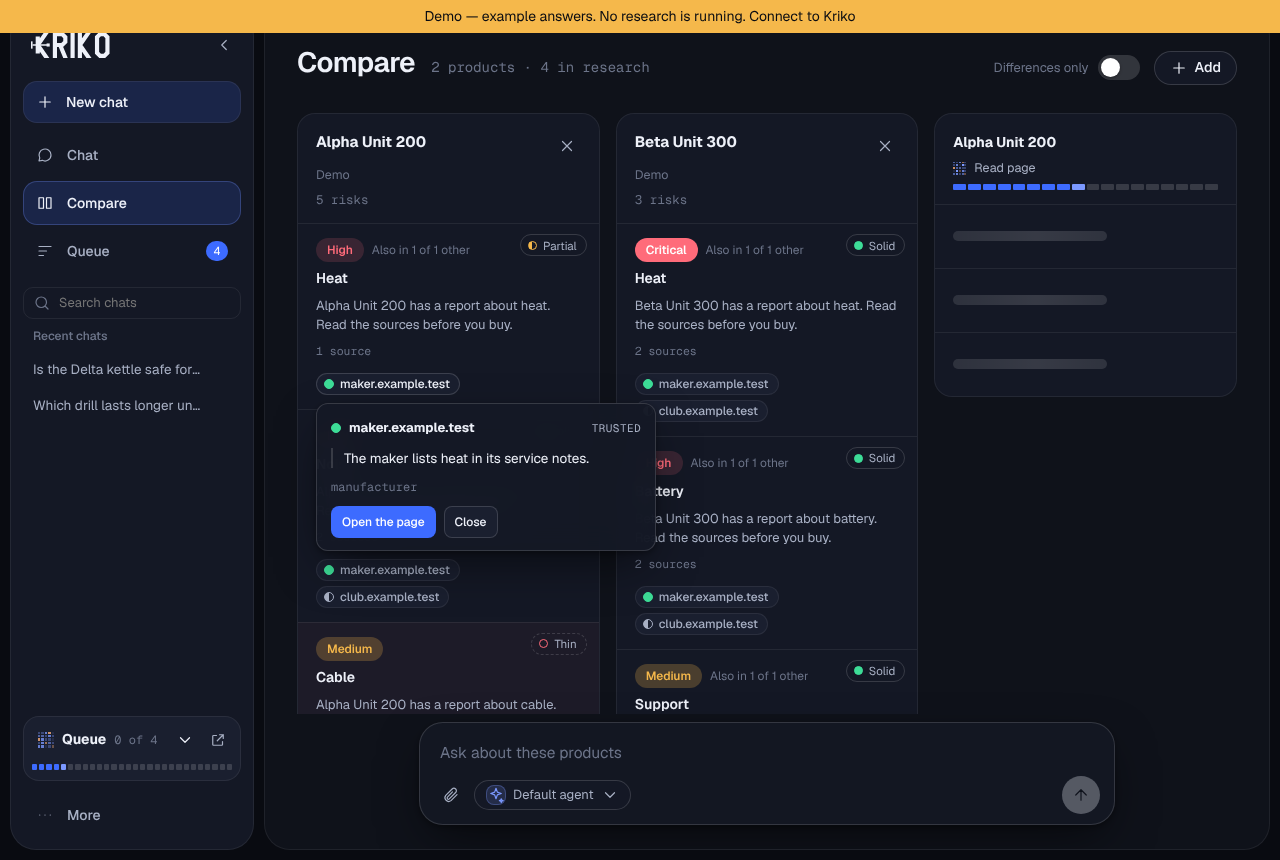
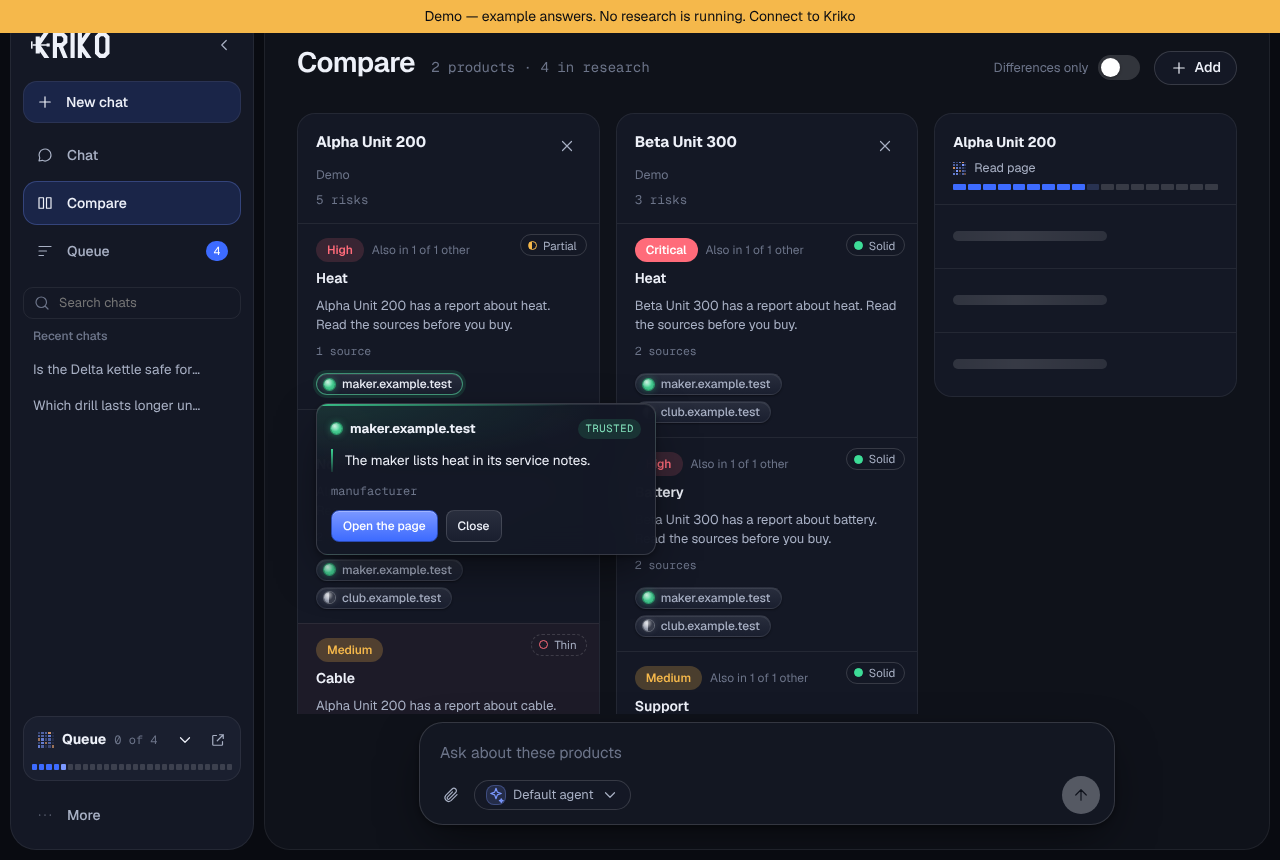
style(ui): the claim chip's marks are lit lenses, not flat fills
Flat colour read as cheap. Each mark is now a small lens: a lit body, a gloss
and a soft glow in its tier's own colour; the chip has a top-light gradient
and tints its edge on hover; the card carries a hairline of the tier colour
and a wash behind the head, and rises in with the app's one-shot motion
(off when motion is off). The extension chip carries the same look.

Claude-Session: https://claude.ai/code/session_0115bYUkYb76nUoGx5zcHdWF

diff --git a/kriko-ui/src/styles/rail.css b/kriko-ui/src/styles/rail.css
@@ -512,32 +512,55 @@
 }
 
 /* ---- the claim chip: a source's standing, its site, and its quote on hover ----
-   Three shapes, as the evidence mark draws them: filled, half, ring. The
-   extension panel carries the same chip (extension/hover_lite/hover_lite.css). */
+   Three shapes, as the evidence mark draws them: filled, half, ring. Each is a
+   small lens: a lit body, a gloss, a soft glow in its own colour. The glow is
+   the only place colour spills, so a row of chips stays calm. The extension
+   panel carries the same chip (extension/hover_lite/hover_lite.css). */
+
+.claim-chip,
+.claim-card {
+  --tone: var(--ink-3);
+}
+
+[data-standing='trusted'] {
+  --tone: var(--ok);
+}
+
+[data-standing='neutral'] {
+  --tone: var(--ink-2);
+}
+
+[data-standing='low'] {
+  --tone: var(--warn);
+}
 
 .claim-sources {
   display: flex;
   flex-wrap: wrap;
-  gap: 5px;
+  gap: 6px;
   margin-top: 8px;
 }
 
 .claim-chip {
   display: inline-flex;
   align-items: center;
-  gap: 6px;
+  gap: 7px;
   max-width: 100%;
-  padding: 4px 9px 4px 7px;
-  background: var(--panel-2);
+  padding: 4px 10px 4px 7px;
+  background: linear-gradient(180deg, color-mix(in srgb, var(--ink) 7%, var(--panel-2)), var(--panel-2));
   border: 1px solid var(--edge);
   border-radius: 999px;
+  box-shadow: inset 0 1px 0 color-mix(in srgb, var(--ink) 9%, transparent), var(--shadow-1);
   color: var(--ink-2);
   cursor: pointer;
   font: inherit;
   font-size: 12px;
   font-weight: 500;
   line-height: 1;
-  transition: border-color calc(150ms * var(--tm)), color calc(150ms * var(--tm));
+  transition:
+    border-color calc(160ms * var(--tm)),
+    color calc(160ms * var(--tm)),
+    box-shadow calc(160ms * var(--tm));
 }
 
 .claim-chip[data-compact] {
@@ -546,7 +569,10 @@
 
 .claim-chip:hover,
 .claim-chip[aria-expanded='true'] {
-  border-color: var(--edge-strong);
+  border-color: color-mix(in srgb, var(--tone) 50%, var(--edge-strong));
+  box-shadow:
+    inset 0 1px 0 color-mix(in srgb, var(--ink) 9%, transparent),
+    0 0 0 3px color-mix(in srgb, var(--tone) 12%, transparent);
   color: var(--ink);
 }
 
@@ -567,24 +593,44 @@
   white-space: nowrap;
 }
 
+/* The lens. Trusted is lit all through, neutral is lit on one side, low is a
+   lit ring round a dark centre. A gloss sits on top of all three. */
 .claim-glyph {
   box-sizing: border-box;
+  position: relative;
   flex: none;
-  width: 10px;
-  height: 10px;
-  border: 1.5px solid var(--ok);
+  width: 11px;
+  height: 11px;
   border-radius: 50%;
-  background: var(--ok);
+  background: radial-gradient(circle at 50% 50%, color-mix(in srgb, var(--tone) 100%, white 12%), color-mix(in srgb, var(--tone) 78%, black));
+  box-shadow:
+    0 0 0 1px color-mix(in srgb, var(--tone) 70%, black),
+    0 0 7px color-mix(in srgb, var(--tone) 55%, transparent);
+}
+
+.claim-glyph::after {
+  content: '';
+  position: absolute;
+  inset: 0;
+  border-radius: 50%;
+  background: radial-gradient(circle at 34% 28%, rgba(255, 255, 255, 0.75), rgba(255, 255, 255, 0) 52%);
+  pointer-events: none;
 }
 
 [data-standing='neutral'] > .claim-glyph {
-  border-color: var(--ink-2);
-  background: linear-gradient(90deg, var(--ink-2) 50%, transparent 50%);
+  background:
+    linear-gradient(90deg, transparent 50%, color-mix(in srgb, var(--ink) 14%, var(--panel-2)) 50%),
+    radial-gradient(circle at 50% 50%, color-mix(in srgb, var(--tone) 100%, white 18%), color-mix(in srgb, var(--tone) 72%, black));
+  box-shadow:
+    0 0 0 1px color-mix(in srgb, var(--tone) 60%, black),
+    0 0 6px color-mix(in srgb, var(--tone) 28%, transparent);
 }
 
 [data-standing='low'] > .claim-glyph {
-  border-color: var(--warn);
-  background: transparent;
+  background: radial-gradient(circle at 50% 50%, color-mix(in srgb, var(--panel-2) 88%, black) 0 34%, color-mix(in srgb, var(--tone) 100%, white 10%) 40%, color-mix(in srgb, var(--tone) 80%, black) 100%);
+  box-shadow:
+    0 0 0 1px color-mix(in srgb, var(--tone) 65%, black),
+    0 0 6px color-mix(in srgb, var(--tone) 38%, transparent);
 }
 
 .claim-card {
@@ -593,14 +639,37 @@
   display: flex;
   flex-direction: column;
   gap: 10px;
+  overflow: hidden;
   width: min(340px, calc(100vw - 24px));
-  padding: 14px 14px 12px;
-  background: color-mix(in srgb, var(--panel) 95%, transparent);
-  backdrop-filter: blur(14px);
+  padding: 15px 14px 12px;
+  background:
+    radial-gradient(120% 90px at 0% 0%, color-mix(in srgb, var(--tone) 14%, transparent), transparent 70%),
+    color-mix(in srgb, var(--panel) 96%, transparent);
+  backdrop-filter: blur(16px) saturate(1.2);
   border: 1px solid var(--edge-strong);
   border-radius: var(--r-m);
-  box-shadow: var(--shadow-2);
+  box-shadow:
+    inset 0 1px 0 color-mix(in srgb, var(--ink) 10%, transparent),
+    var(--shadow-2);
   color: var(--ink);
+  animation: claim-card-in calc(180ms * var(--tm)) var(--ease-out) both;
+}
+
+/* A hairline of the tier's own colour along the top edge, fading out to the right. */
+.claim-card::before {
+  content: '';
+  position: absolute;
+  inset: 0 0 auto;
+  height: 1.5px;
+  background: linear-gradient(90deg, var(--tone), transparent 75%);
+  opacity: 0.8;
+}
+
+@keyframes claim-card-in {
+  from {
+    opacity: 0;
+    transform: translateY(calc(5px * var(--dm)));
+  }
 }
 
 .claim-card-head {
@@ -612,18 +681,22 @@
 
 .claim-card-word {
   margin-left: auto;
-  color: var(--ink-2);
-  font-size: 11px;
-  letter-spacing: 0.04em;
+  padding: 2px 7px;
+  background: color-mix(in srgb, var(--tone) 14%, transparent);
+  border-radius: 999px;
+  color: color-mix(in srgb, var(--tone) 60%, var(--ink));
+  font-size: 10.5px;
+  letter-spacing: 0.06em;
   text-transform: uppercase;
 }
 
 .claim-card blockquote {
   margin: 0;
-  padding-left: 11px;
-  border-left: 2px solid var(--edge-strong);
+  padding: 1px 0 1px 12px;
+  border-left: 2px solid transparent;
+  border-image: linear-gradient(180deg, var(--tone), color-mix(in srgb, var(--tone) 10%, transparent)) 1;
   font-size: 13.5px;
-  line-height: 1.5;
+  line-height: 1.55;
 }
 
 .claim-card-none,
@@ -640,8 +713,8 @@
 
 .claim-card-acts a,
 .claim-card-acts button {
-  padding: 6px 10px;
-  background: var(--panel-2);
+  padding: 6px 11px;
+  background: linear-gradient(180deg, color-mix(in srgb, var(--ink) 7%, var(--panel-2)), var(--panel-2));
   border: 1px solid var(--edge-strong);
   border-radius: var(--r-s);
   color: var(--ink);
@@ -653,7 +726,8 @@
 }
 
 .claim-card-acts a {
-  background: var(--accent);
-  border-color: transparent;
+  background: linear-gradient(180deg, var(--accent-hi), var(--accent));
+  border-color: color-mix(in srgb, var(--accent) 70%, black);
+  box-shadow: inset 0 1px 0 rgba(255, 255, 255, 0.28);
   color: var(--accent-ink);
 }

diff --git a/extension/hover_lite/hover_lite.css b/extension/hover_lite/hover_lite.css
@@ -2237,18 +2237,24 @@
 .lite-rc-sources { display: flex; flex-direction: column; gap: 2px; }
 .lite-rc-chips { display: flex; flex-wrap: wrap; gap: 5px; }
 
-/* A source as a chip: the mark for where it stands, and its site. Filled, half
-   and ring are the app's shapes (kriko-ui/src/styles/rail.css, .claim-chip), so
-   the two surfaces read the same and colour is never the only cue. */
+/* A source as a chip: a small lens for where it stands, and its site. Filled,
+   half and ring are the app's shapes, lit, glossed and glowing the same way
+   (kriko-ui/src/styles/rail.css, .claim-chip), so the two surfaces read alike
+   and colour is never the only cue. */
+.lite-chip { --tone: var(--fg-muted); }
+.lite-chip[data-standing="trusted"] { --tone: var(--low-ink); }
+.lite-chip[data-standing="neutral"] { --tone: var(--fg-muted); }
+.lite-chip[data-standing="low"] { --tone: var(--med-ink); }
 .lite-chip {
   display: inline-flex;
   align-items: center;
-  gap: 6px;
+  gap: 7px;
   max-width: 100%;
-  padding: 4px 9px 4px 7px;
-  background: var(--bg-item);
+  padding: 4px 10px 4px 7px;
+  background: linear-gradient(180deg, color-mix(in srgb, var(--fg) 7%, var(--bg-item)), var(--bg-item));
   border: 1px solid var(--border);
   border-radius: 999px;
+  box-shadow: inset 0 1px 0 color-mix(in srgb, var(--fg) 9%, transparent);
   color: var(--fg-muted);
   cursor: pointer;
   font: inherit;
@@ -2256,24 +2262,42 @@
   font-weight: 500;
   line-height: 1;
 }
-.lite-chip:hover, .lite-chip[aria-expanded="true"] { border-color: var(--border-control); color: var(--fg); }
+.lite-chip:hover, .lite-chip[aria-expanded="true"] {
+  border-color: color-mix(in srgb, var(--tone) 50%, var(--border-control));
+  box-shadow: inset 0 1px 0 color-mix(in srgb, var(--fg) 9%, transparent), 0 0 0 3px color-mix(in srgb, var(--tone) 12%, transparent);
+  color: var(--fg);
+}
 .lite-chip:focus-visible { outline: 2px solid var(--ice); outline-offset: 2px; }
 .lite-chip[data-stance="refutes"] { border-style: dashed; }
 .lite-chip-site { overflow: hidden; max-width: 18ch; text-overflow: ellipsis; white-space: nowrap; }
 .lite-chip-glyph {
   box-sizing: border-box;
+  position: relative;
   flex: none;
-  width: 10px;
-  height: 10px;
-  border: 1.5px solid var(--low-ink);
+  width: 11px;
+  height: 11px;
   border-radius: 50%;
-  background: var(--low-ink);
+  background: radial-gradient(circle at 50% 50%, color-mix(in srgb, var(--tone) 100%, white 12%), color-mix(in srgb, var(--tone) 78%, black));
+  box-shadow: 0 0 0 1px color-mix(in srgb, var(--tone) 70%, black), 0 0 7px color-mix(in srgb, var(--tone) 55%, transparent);
+}
+.lite-chip-glyph::after {
+  content: "";
+  position: absolute;
+  inset: 0;
+  border-radius: 50%;
+  background: radial-gradient(circle at 34% 28%, rgba(255, 255, 255, 0.75), rgba(255, 255, 255, 0) 52%);
+  pointer-events: none;
 }
 .lite-chip[data-standing="neutral"] .lite-chip-glyph {
-  border-color: var(--fg-muted);
-  background: linear-gradient(90deg, var(--fg-muted) 50%, transparent 50%);
+  background:
+    linear-gradient(90deg, transparent 50%, color-mix(in srgb, var(--fg) 14%, var(--bg-item)) 50%),
+    radial-gradient(circle at 50% 50%, color-mix(in srgb, var(--tone) 100%, white 18%), color-mix(in srgb, var(--tone) 72%, black));
+  box-shadow: 0 0 0 1px color-mix(in srgb, var(--tone) 60%, black), 0 0 6px color-mix(in srgb, var(--tone) 28%, transparent);
 }
-.lite-chip[data-standing="low"] .lite-chip-glyph { border-color: var(--med-ink); background: transparent; }
+.lite-chip[data-standing="low"] .lite-chip-glyph {
+  background: radial-gradient(circle at 50% 50%, color-mix(in srgb, var(--bg-item) 88%, black) 0 34%, color-mix(in srgb, var(--tone) 100%, white 10%) 40%, color-mix(in srgb, var(--tone) 80%, black) 100%);
+  box-shadow: 0 0 0 1px color-mix(in srgb, var(--tone) 65%, black), 0 0 6px color-mix(in srgb, var(--tone) 38%, transparent);
+}
 
 .lite-rc-src { margin: 8px 0 0; padding: 0 0 0 10px; border-left: 2px solid var(--border-control); }
 .lite-rc-src[hidden] { display: none; }

diff --git a/kriko-ui/src/ui/ClaimChip.tsx b/kriko-ui/src/ui/ClaimChip.tsx
@@ -110,6 +110,7 @@ export function ClaimChip({ source, compact = false }: { source: Evidence; compa
             ref={card}
             id={id}
             className="claim-card"
+            data-standing={source.standing}
             role="dialog"
             aria-label={`Evidence from ${site}`}
             style={{ left: at?.left ?? 0, top: at?.top ?? 0, visibility: at ? 'visible' : 'hidden' }}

● **Assignment**
In the records, which lines use the word "flex"? Report them.

● **Result for this task**
   display: flex;
   flex-wrap: wrap;
   display: inline-flex;
   flex: none;
   display: flex;
   flex-direction: column;
 .lite-rc-sources { display: flex; flex-direction: column; gap: 2px; }
 .lite-rc-chips { display: flex; flex-wrap: wrap; gap: 5px; }
   display: inline-flex;
   flex: none;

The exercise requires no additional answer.